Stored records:
------------

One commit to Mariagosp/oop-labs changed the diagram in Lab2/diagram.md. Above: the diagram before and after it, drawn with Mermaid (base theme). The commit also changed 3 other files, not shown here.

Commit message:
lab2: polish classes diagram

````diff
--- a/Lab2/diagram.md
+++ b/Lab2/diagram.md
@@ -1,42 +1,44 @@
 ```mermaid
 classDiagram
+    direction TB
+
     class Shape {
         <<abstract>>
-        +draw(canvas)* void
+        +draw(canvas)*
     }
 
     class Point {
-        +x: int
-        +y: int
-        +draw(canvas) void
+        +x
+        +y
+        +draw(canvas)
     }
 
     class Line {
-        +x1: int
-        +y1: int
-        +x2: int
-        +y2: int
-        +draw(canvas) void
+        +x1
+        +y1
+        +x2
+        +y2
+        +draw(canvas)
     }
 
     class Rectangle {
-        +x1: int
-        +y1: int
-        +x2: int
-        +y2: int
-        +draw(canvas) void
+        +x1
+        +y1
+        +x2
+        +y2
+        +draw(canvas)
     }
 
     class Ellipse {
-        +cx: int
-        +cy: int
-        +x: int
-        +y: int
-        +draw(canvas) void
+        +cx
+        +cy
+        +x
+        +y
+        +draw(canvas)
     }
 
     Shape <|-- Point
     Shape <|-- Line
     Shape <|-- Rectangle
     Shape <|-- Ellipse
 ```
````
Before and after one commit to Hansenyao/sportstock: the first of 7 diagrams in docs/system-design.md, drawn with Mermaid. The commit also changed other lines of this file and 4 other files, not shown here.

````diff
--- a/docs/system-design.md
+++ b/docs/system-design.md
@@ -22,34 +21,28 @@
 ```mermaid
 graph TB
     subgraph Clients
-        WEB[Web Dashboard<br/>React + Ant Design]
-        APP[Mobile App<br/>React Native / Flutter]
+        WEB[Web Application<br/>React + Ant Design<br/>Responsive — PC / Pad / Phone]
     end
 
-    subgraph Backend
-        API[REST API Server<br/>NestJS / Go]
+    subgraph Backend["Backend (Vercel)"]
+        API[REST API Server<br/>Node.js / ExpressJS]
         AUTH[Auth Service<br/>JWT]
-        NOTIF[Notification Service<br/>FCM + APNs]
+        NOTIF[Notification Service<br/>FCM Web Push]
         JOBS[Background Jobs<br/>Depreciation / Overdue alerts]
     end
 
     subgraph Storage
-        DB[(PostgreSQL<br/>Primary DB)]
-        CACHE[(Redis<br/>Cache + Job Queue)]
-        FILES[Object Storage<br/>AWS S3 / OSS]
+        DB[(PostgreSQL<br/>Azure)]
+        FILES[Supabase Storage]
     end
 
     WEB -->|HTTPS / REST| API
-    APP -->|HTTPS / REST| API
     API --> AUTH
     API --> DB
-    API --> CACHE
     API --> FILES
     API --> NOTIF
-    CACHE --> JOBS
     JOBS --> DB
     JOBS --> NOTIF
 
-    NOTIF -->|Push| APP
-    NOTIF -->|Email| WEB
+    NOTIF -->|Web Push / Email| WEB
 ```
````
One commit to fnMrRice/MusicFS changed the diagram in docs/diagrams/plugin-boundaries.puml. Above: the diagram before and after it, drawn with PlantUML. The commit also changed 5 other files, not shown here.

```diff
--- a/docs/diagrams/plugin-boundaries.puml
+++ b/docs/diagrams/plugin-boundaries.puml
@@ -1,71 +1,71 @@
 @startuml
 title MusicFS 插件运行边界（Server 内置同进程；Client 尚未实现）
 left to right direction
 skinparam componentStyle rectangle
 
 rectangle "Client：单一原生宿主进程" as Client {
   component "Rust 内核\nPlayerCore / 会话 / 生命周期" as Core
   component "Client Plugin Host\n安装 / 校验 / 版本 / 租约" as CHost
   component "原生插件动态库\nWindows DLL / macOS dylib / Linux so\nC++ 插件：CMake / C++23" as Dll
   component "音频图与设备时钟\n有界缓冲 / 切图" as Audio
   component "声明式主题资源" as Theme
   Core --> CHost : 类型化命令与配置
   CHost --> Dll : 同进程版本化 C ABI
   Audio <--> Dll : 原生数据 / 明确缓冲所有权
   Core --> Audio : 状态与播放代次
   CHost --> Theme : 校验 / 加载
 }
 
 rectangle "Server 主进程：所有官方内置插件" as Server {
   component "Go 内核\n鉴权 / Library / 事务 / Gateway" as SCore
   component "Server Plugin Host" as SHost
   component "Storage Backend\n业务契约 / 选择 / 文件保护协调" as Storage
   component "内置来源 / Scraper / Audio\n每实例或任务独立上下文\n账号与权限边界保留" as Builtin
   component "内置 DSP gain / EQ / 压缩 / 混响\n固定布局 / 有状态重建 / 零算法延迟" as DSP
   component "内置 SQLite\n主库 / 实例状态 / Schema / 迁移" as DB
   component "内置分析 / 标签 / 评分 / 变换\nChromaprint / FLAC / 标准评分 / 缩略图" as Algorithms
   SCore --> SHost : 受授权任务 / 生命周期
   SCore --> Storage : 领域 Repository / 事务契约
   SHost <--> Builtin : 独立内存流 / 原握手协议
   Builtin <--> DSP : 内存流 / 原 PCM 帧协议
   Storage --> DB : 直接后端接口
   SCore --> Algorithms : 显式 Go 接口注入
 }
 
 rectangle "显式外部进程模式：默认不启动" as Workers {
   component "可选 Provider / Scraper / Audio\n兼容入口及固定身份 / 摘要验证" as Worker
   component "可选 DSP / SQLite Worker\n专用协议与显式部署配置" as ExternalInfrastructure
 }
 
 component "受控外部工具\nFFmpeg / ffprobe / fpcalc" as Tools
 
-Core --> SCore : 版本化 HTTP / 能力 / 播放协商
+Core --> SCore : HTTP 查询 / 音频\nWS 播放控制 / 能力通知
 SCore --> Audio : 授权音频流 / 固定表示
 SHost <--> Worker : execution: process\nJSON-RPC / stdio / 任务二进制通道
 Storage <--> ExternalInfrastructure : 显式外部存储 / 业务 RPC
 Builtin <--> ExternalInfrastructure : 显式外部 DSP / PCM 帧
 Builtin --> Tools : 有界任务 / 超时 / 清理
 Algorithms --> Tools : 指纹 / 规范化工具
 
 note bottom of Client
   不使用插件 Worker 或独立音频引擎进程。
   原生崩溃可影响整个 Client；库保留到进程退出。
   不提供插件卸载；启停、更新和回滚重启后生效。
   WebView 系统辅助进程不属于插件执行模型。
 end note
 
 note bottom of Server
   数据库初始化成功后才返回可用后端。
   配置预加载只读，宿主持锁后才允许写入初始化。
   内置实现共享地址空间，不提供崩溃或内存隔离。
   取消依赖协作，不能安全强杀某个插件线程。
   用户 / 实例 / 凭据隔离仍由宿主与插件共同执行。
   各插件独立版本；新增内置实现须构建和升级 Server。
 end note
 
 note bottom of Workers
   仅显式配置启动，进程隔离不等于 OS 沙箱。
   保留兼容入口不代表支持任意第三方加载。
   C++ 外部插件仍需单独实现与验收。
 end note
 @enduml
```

------------

_EXERCISE PROMPT_
Return every record exactly as it was given.

_ANSWER FOR THE TASK_
One commit to Mariagosp/oop-labs changed the diagram in Lab2/diagram.md. Above: the diagram before and after it, drawn with Mermaid (base theme). The commit also changed 3 other files, not shown here.

Commit message:
lab2: polish classes diagram

````diff
--- a/Lab2/diagram.md
+++ b/Lab2/diagram.md
@@ -1,42 +1,44 @@
 ```mermaid
 classDiagram
+    direction TB
+
     class Shape {
         <<abstract>>
-        +draw(canvas)* void
+        +draw(canvas)*
     }
 
     class Point {
-        +x: int
-        +y: int
-        +draw(canvas) void
+        +x
+        +y
+        +draw(canvas)
     }
 
     class Line {
-        +x1: int
-        +y1: int
-        +x2: int
-        +y2: int
-        +draw(canvas) void
+        +x1
+        +y1
+        +x2
+        +y2
+        +draw(canvas)
     }
 
     class Rectangle {
-        +x1: int
-        +y1: int
-        +x2: int
-        +y2: int
-        +draw(canvas) void
+        +x1
+        +y1
+        +x2
+        +y2
+        +draw(canvas)
     }
 
     class Ellipse {
-        +cx: int
-        +cy: int
-        +x: int
-        +y: int
-        +draw(canvas) void
+        +cx
+        +cy
+        +x
+        +y
+        +draw(canvas)
     }
 
     Shape <|-- Point
     Shape <|-- Line
     Shape <|-- Rectangle
     Shape <|-- Ellipse
 ```
````
Before and after one commit to Hansenyao/sportstock: the first of 7 diagrams in docs/system-design.md, drawn with Mermaid. The commit also changed other lines of this file and 4 other files, not shown here.

````diff
--- a/docs/system-design.md
+++ b/docs/system-design.md
@@ -22,34 +21,28 @@
 ```mermaid
 graph TB
     subgraph Clients
-        WEB[Web Dashboard<br/>React + Ant Design]
-        APP[Mobile App<br/>React Native / Flutter]
+        WEB[Web Application<br/>React + Ant Design<br/>Responsive — PC / Pad / Phone]
     end
 
-    subgraph Backend
-        API[REST API Server<br/>NestJS / Go]
+    subgraph Backend["Backend (Vercel)"]
+        API[REST API Server<br/>Node.js / ExpressJS]
         AUTH[Auth Service<br/>JWT]
-        NOTIF[Notification Service<br/>FCM + APNs]
+        NOTIF[Notification Service<br/>FCM Web Push]
         JOBS[Background Jobs<br/>Depreciation / Overdue alerts]
     end
 
     subgraph Storage
-        DB[(PostgreSQL<br/>Primary DB)]
-        CACHE[(Redis<br/>Cache + Job Queue)]
-        FILES[Object Storage<br/>AWS S3 / OSS]
+        DB[(PostgreSQL<br/>Azure)]
+        FILES[Supabase Storage]
     end
 
     WEB -->|HTTPS / REST| API
-    APP -->|HTTPS / REST| API
     API --> AUTH
     API --> DB
-    API --> CACHE
     API --> FILES
     API --> NOTIF
-    CACHE --> JOBS
     JOBS --> DB
     JOBS --> NOTIF
 
-    NOTIF -->|Push| APP
-    NOTIF -->|Email| WEB
+    NOTIF -->|Web Push / Email| WEB
 ```
````
One commit to fnMrRice/MusicFS changed the diagram in docs/diagrams/plugin-boundaries.puml. Above: the diagram before and after it, drawn with PlantUML. The commit also changed 5 other files, not shown here.

```diff
--- a/docs/diagrams/plugin-boundaries.puml
+++ b/docs/diagrams/plugin-boundaries.puml
@@ -1,71 +1,71 @@
 @startuml
 title MusicFS 插件运行边界（Server 内置同进程；Client 尚未实现）
 left to right direction
 skinparam componentStyle rectangle
 
 rectangle "Client：单一原生宿主进程" as Client {
   component "Rust 内核\nPlayerCore / 会话 / 生命周期" as Core
   component "Client Plugin Host\n安装 / 校验 / 版本 / 租约" as CHost
   component "原生插件动态库\nWindows DLL / macOS dylib / Linux so\nC++ 插件：CMake / C++23" as Dll
   component "音频图与设备时钟\n有界缓冲 / 切图" as Audio
   component "声明式主题资源" as Theme
   Core --> CHost : 类型化命令与配置
   CHost --> Dll : 同进程版本化 C ABI
   Audio <--> Dll : 原生数据 / 明确缓冲所有权
   Core --> Audio : 状态与播放代次
   CHost --> Theme : 校验 / 加载
 }
 
 rectangle "Server 主进程：所有官方内置插件" as Server {
   component "Go 内核\n鉴权 / Library / 事务 / Gateway" as SCore
   component "Server Plugin Host" as SHost
   component "Storage Backend\n业务契约 / 选择 / 文件保护协调" as Storage
   component "内置来源 / Scraper / Audio\n每实例或任务独立上下文\n账号与权限边界保留" as Builtin
   component "内置 DSP gain / EQ / 压缩 / 混响\n固定布局 / 有状态重建 / 零算法延迟" as DSP
   component "内置 SQLite\n主库 / 实例状态 / Schema / 迁移" as DB
   component "内置分析 / 标签 / 评分 / 变换\nChromaprint / FLAC / 标准评分 / 缩略图" as Algorithms
   SCore --> SHost : 受授权任务 / 生命周期
   SCore --> Storage : 领域 Repository / 事务契约
   SHost <--> Builtin : 独立内存流 / 原握手协议
   Builtin <--> DSP : 内存流 / 原 PCM 帧协议
   Storage --> DB : 直接后端接口
   SCore --> Algorithms : 显式 Go 接口注入
 }
 
 rectangle "显式外部进程模式：默认不启动" as Workers {
   component "可选 Provider / Scraper / Audio\n兼容入口及固定身份 / 摘要验证" as Worker
   component "可选 DSP / SQLite Worker\n专用协议与显式部署配置" as ExternalInfrastructure
 }
 
 component "受控外部工具\nFFmpeg / ffprobe / fpcalc" as Tools
 
-Core --> SCore : 版本化 HTTP / 能力 / 播放协商
+Core --> SCore : HTTP 查询 / 音频\nWS 播放控制 / 能力通知
 SCore --> Audio : 授权音频流 / 固定表示
 SHost <--> Worker : execution: process\nJSON-RPC / stdio / 任务二进制通道
 Storage <--> ExternalInfrastructure : 显式外部存储 / 业务 RPC
 Builtin <--> ExternalInfrastructure : 显式外部 DSP / PCM 帧
 Builtin --> Tools : 有界任务 / 超时 / 清理
 Algorithms --> Tools : 指纹 / 规范化工具
 
 note bottom of Client
   不使用插件 Worker 或独立音频引擎进程。
   原生崩溃可影响整个 Client；库保留到进程退出。
   不提供插件卸载；启停、更新和回滚重启后生效。
   WebView 系统辅助进程不属于插件执行模型。
 end note
 
 note bottom of Server
   数据库初始化成功后才返回可用后端。
   配置预加载只读，宿主持锁后才允许写入初始化。
   内置实现共享地址空间，不提供崩溃或内存隔离。
   取消依赖协作，不能安全强杀某个插件线程。
   用户 / 实例 / 凭据隔离仍由宿主与插件共同执行。
   各插件独立版本；新增内置实现须构建和升级 Server。
 end note
 
 note bottom of Workers
   仅显式配置启动，进程隔离不等于 OS 沙箱。
   保留兼容入口不代表支持任意第三方加载。
   C++ 外部插件仍需单独实现与验收。
 end note
 @enduml
```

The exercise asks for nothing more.